You may be one of the Focus readers who has been privileged to hear them sing in one of the more than 175 churches or assisted living facilities over the years.  I have always known them as “The TOTS,” an acronym for “The Old Time Singers,”— though they have playfully said it stands for “too old to sing!”  I had no idea how or when they were organized as The TOTS, but an outstanding couple who became a part of the group gave me some insight.  I was fascinated to learn from Walter and Margie Maples how the talented group started and evolved into the “TOTS” that so many have enjoyed hearing.

In 1998, several members of the late Charlie Hatchett’s Sunday School department at Wallace Memorial Baptist Church decided to form a gospel singing group.  They called themselves “Charlie’s Angels.”  It was a rather unusual troupe.  The group included the late Mrs. Beryl Davis who sang tenor; Margie Maples, alto; and the late Roger Lockhart and Walter Maples both sang bass.  Mrs. Betty Lockhart, Roger’s wife and an accomplished keyboard accompanist who had previously played for professional gospel quartets, provided accompaniment for the group.  The “Angels” sang for their department and others until Betty’s diabetic condition worsened, and she was forced to give up playing the piano.  All the while, Betty had been undergoing dialysis.  When she passed away in 2000, the group disbanded.

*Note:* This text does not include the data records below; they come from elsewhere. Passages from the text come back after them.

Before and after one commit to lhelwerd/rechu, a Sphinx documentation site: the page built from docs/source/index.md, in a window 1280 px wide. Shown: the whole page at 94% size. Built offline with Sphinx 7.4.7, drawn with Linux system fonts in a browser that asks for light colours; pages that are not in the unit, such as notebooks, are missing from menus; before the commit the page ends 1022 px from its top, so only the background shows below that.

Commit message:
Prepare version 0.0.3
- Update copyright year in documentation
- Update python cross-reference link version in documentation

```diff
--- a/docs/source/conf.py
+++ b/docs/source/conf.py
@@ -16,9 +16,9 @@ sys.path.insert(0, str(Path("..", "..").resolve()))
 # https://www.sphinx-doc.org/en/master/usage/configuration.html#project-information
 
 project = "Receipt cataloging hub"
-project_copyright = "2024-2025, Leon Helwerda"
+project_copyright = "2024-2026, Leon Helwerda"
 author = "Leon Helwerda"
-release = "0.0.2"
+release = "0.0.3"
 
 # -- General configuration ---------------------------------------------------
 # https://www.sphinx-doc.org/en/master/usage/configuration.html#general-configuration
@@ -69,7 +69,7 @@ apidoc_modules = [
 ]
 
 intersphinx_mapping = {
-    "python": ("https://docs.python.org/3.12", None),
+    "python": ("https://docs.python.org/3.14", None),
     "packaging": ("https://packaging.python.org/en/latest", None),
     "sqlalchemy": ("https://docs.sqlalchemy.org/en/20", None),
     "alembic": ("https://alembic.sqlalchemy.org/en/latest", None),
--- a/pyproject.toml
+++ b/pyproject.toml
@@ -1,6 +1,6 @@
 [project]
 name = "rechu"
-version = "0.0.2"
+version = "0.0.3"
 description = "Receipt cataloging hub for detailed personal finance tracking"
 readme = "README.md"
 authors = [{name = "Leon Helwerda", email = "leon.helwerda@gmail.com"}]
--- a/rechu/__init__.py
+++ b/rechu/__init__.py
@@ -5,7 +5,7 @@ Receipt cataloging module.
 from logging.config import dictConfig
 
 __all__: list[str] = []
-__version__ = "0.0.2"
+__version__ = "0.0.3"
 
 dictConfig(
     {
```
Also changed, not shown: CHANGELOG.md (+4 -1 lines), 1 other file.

Later, Howard and Joyce Clark joined the church family.  After choir rehearsal at Wallace one night, Walter approached Howard about singing tenor in a senior quartet he was getting together.  The Chattanooga native brought years of musical experience from his early days in choirs at Red Bank Baptist Church, Red Bank High School, and Carson-Newman College to his years of leading choirs and congregational music in churches in Tennessee, Texas, Michigan, and Spain.  After graduation from Southwestern Baptist Theological Seminary in 1961, Clark pastored two churches in Michigan for over twenty years in home missions.  God called him and his wife, Joyce, a pianist and organist, to international missions in 1982 with the International Mission Board (IMB) where he pastored two churches in Spain for sixteen years before retiring to Knoxville, Tennessee.  “Our musical experiences were used many times as part of our missionary ministry,” Clark said.

The inspirational story behind this talented and dedicated group full of harmony and hymns will be continued.


Educator Appreciation Week:  Local children’s book authors Wayne and Ralphine Major will be at Barnes & Noble Booksellers, 8029 Kingston Pike, Knoxville, Tennessee, on Saturday, April 9, from 9 a.m. – 2 p.m. for a book signing of “Piddle Diddle’s Lost Hat.”  Piddle Diddle will be in full costume for picture making.  Bring your camera!  It promises to be a fun day!